Modern turkey farms have computers to monitor the barns, watching everything from the temperature to the food that the birds eat. The system is linked to the farmer’s mobile phone, so that if something is wrong at any one of the turkey barns, he will receive an automatic alert, 24 hours a day.
The turkeys’ feed changes, depending on their age, so that their nutritional needs are continually met. In today’s climate of taking every farm animal’s welfare into consideration, organisations such as Compassion in World Farming monitor the conditions in the agriculture industry.
With a diet that changes around ten times during the course of their life, with a nutritionist monitoring their feed and ensuring the correct dietary needs are met at each stage, the turkey’s diet includes plenty of vitamins.
A veterinarian is also on call, not only to monitor the birds’ general health, but also to go out to the farms should there be an emergency.
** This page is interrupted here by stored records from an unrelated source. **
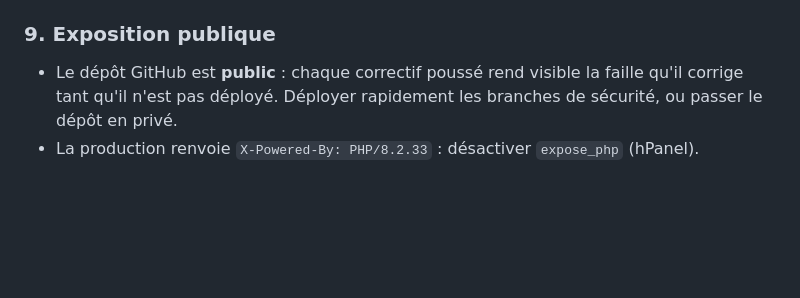
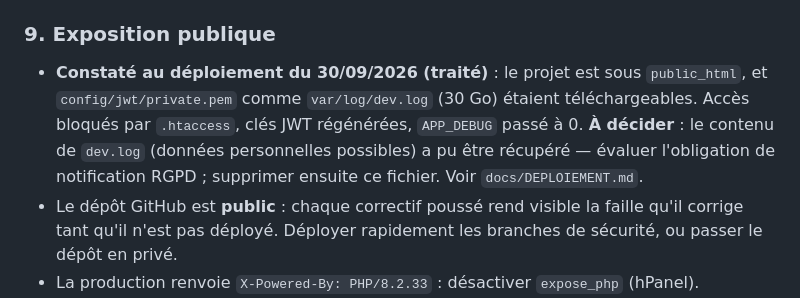
Before and after one commit to Sftaita/medclick-backend, a Markdown page: docs/AUDIT.md, the part around the change. Rendered like a GitHub page; blank space fills up the shorter version.

Commit message:
Documentation : procédure de déploiement Hostinger et incident du 30/09/2026
Co-Authored-By: Claude Opus 5.5 <noreply@anthropic.com>

```diff
--- a/docs/AUDIT.md
+++ b/docs/AUDIT.md
@@ -128,6 +128,11 @@ PHPUnit 9.6 en dépendance de dev (`composer test`), `.env.example`, CI GitHub A
 inverses vers `Statistics`), corrigé. `cache:clear` sans MySQL : renseigner `serverVersion`.
 
 ### 9. Exposition publique
+- **Constaté au déploiement du 30/09/2026 (traité)** : le projet est sous `public_html`, et
+  `config/jwt/private.pem` comme `var/log/dev.log` (30 Go) étaient téléchargeables. Accès
+  bloqués par `.htaccess`, clés JWT régénérées, `APP_DEBUG` passé à 0. **À décider** : le
+  contenu de `dev.log` (données personnelles possibles) a pu être récupéré — évaluer
+  l'obligation de notification RGPD ; supprimer ensuite ce fichier. Voir `docs/DEPLOIEMENT.md`.
 - Le dépôt GitHub est **public** : chaque correctif poussé rend visible la faille qu'il corrige
   tant qu'il n'est pas déployé. Déployer rapidement les branches de sécurité, ou passer le
   dépôt en privé.
```
Also changed, not shown: CLAUDE.md (+1 -0 lines), docs/DEPLOIEMENT.md (added, +66 -0 lines).
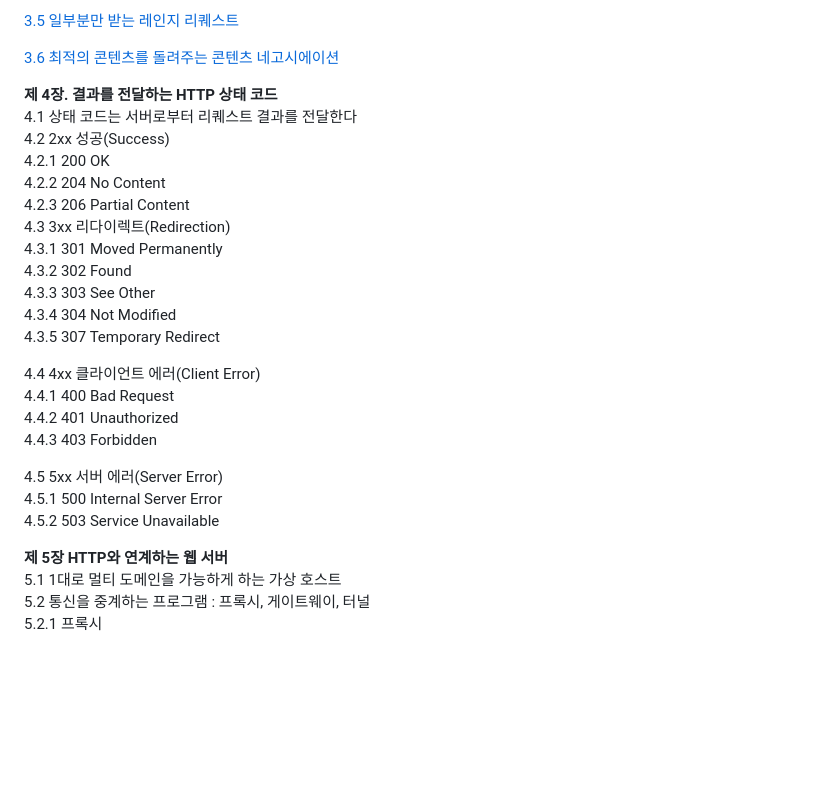
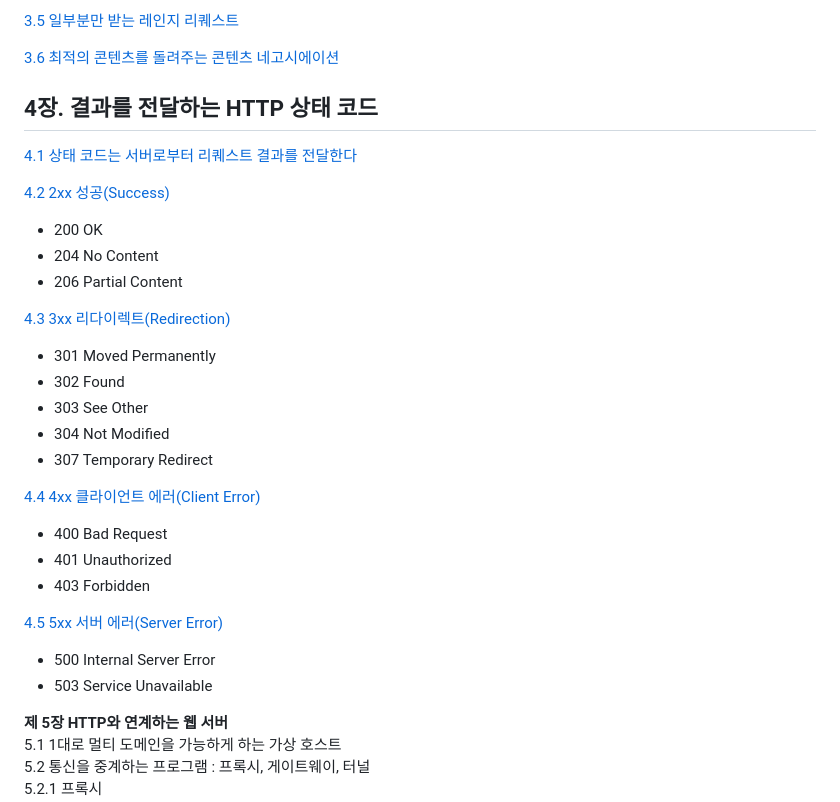
Before and after one commit to yonghwankim-dev/TIL, a Markdown page: HttpNetworkBasic/README.md, the part around the change. GitHub-like rendering; blank space fills up the shorter version.

Commit message:
docs: 상태코드 학습

```diff
--- a/HttpNetworkBasic/README.md
+++ b/HttpNetworkBasic/README.md
@@ -74,27 +74,34 @@
 
 [3.6 최적의 콘텐츠를 돌려주는 콘텐츠 네고시에이션]((HTTP메시지/README.md))
 
-**제 4장. 결과를 전달하는 HTTP 상태 코드**
-4.1 상태 코드는 서버로부터 리퀘스트 결과를 전달한다
-4.2 2xx 성공(Success)
-4.2.1 200 OK
-4.2.2 204 No Content
-4.2.3 206 Partial Content
-4.3 3xx 리다이렉트(Redirection)
-4.3.1 301 Moved Permanently
-4.3.2 302 Found
-4.3.3 303 See Other
-4.3.4 304 Not Modified
-4.3.5 307 Temporary Redirect
+## 4장. 결과를 전달하는 HTTP 상태 코드
 
-4.4 4xx 클라이언트 에러(Client Error)
-4.4.1 400 Bad Request
-4.4.2 401 Unauthorized
-4.4.3 403 Forbidden
+[4.1 상태 코드는 서버로부터 리퀘스트 결과를 전달한다](HTTP_상태코드/README.md)
 
-4.5 5xx 서버 에러(Server Error)
-4.5.1 500 Internal Server Error
-4.5.2 503 Service Unavailable
+[4.2 2xx 성공(Success)](HTTP_상태코드/README.md)
+
+- 200 OK
+- 204 No Content
+- 206 Partial Content
+
+[4.3 3xx 리다이렉트(Redirection)](HTTP_상태코드/README.md)
+
+- 301 Moved Permanently
+- 302 Found
+- 303 See Other
+- 304 Not Modified
+- 307 Temporary Redirect
+
+[4.4 4xx 클라이언트 에러(Client Error)](HTTP_상태코드/README.md)
+
+- 400 Bad Request
+- 401 Unauthorized
+- 403 Forbidden
+
+[4.5 5xx 서버 에러(Server Error)](HTTP_상태코드/README.md)
+
+- 500 Internal Server Error
+- 503 Service Unavailable
 
 **제 5장 HTTP와 연계하는 웹 서버**
 5.1 1대로 멀티 도메인을 가능하게 하는 가상 호스트
```
Also changed, not shown: HttpNetworkBasic/HTTP_상태코드/README.md (added, +115 -0 lines).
If the farmer is concerned about even one turkey’s health, the vet must be called – any illness could soon spread to the whole flock unless treated promptly, so it is imperative the vet is on standby.
When one bird, or a few birds, need treatment, the vet will write a prescription to treat each individual turkey. If the whole flock needs medical treatment, antibiotics can be added to their feed or water.
Today, consumers are increasingly demanding better conditions for livestock, such as ensuring fowl are not packed into enclosures too tightly. We like to know that the old-fashioned ideas of factory farming are being outlawed in favour of kinder methods!
Consumers can choose from fresh or frozen turkeys, which most people will buy from the butcher or supermarket. Some people will buy a fresh turkey direct from the farm shop.
Storing the uncooked turkey at the correct temperature is important to ensure it does not contain bacteria that can make people ill. Fresh turkeys are quick-chilled to 40°F or below. They must not be stored at a temperature lower than 26°F.
The farmers must have the appropriate facilities to store them, such as cold stores – the birds are kept chilled throughout the whole process to stop the growth of bacteria. It is recommended that consumers refrigerate fresh turkeys immediately and cook them within one to two days after purchase.
Frozen turkeys are rapidly frozen, using a commercial blast freezer, which reduces its temperature to freezing very quickly to ensure safety and quality. They are stored in freezers at a maximum temperature of 0°F.
1COLD specialises in the supply of temperature-controlled environments, including cold stores, suitable for storing meat such as turkeys. Please contact us for more information on our products and services.
The 1Cold team would like to wish you all a very Merry Christmas!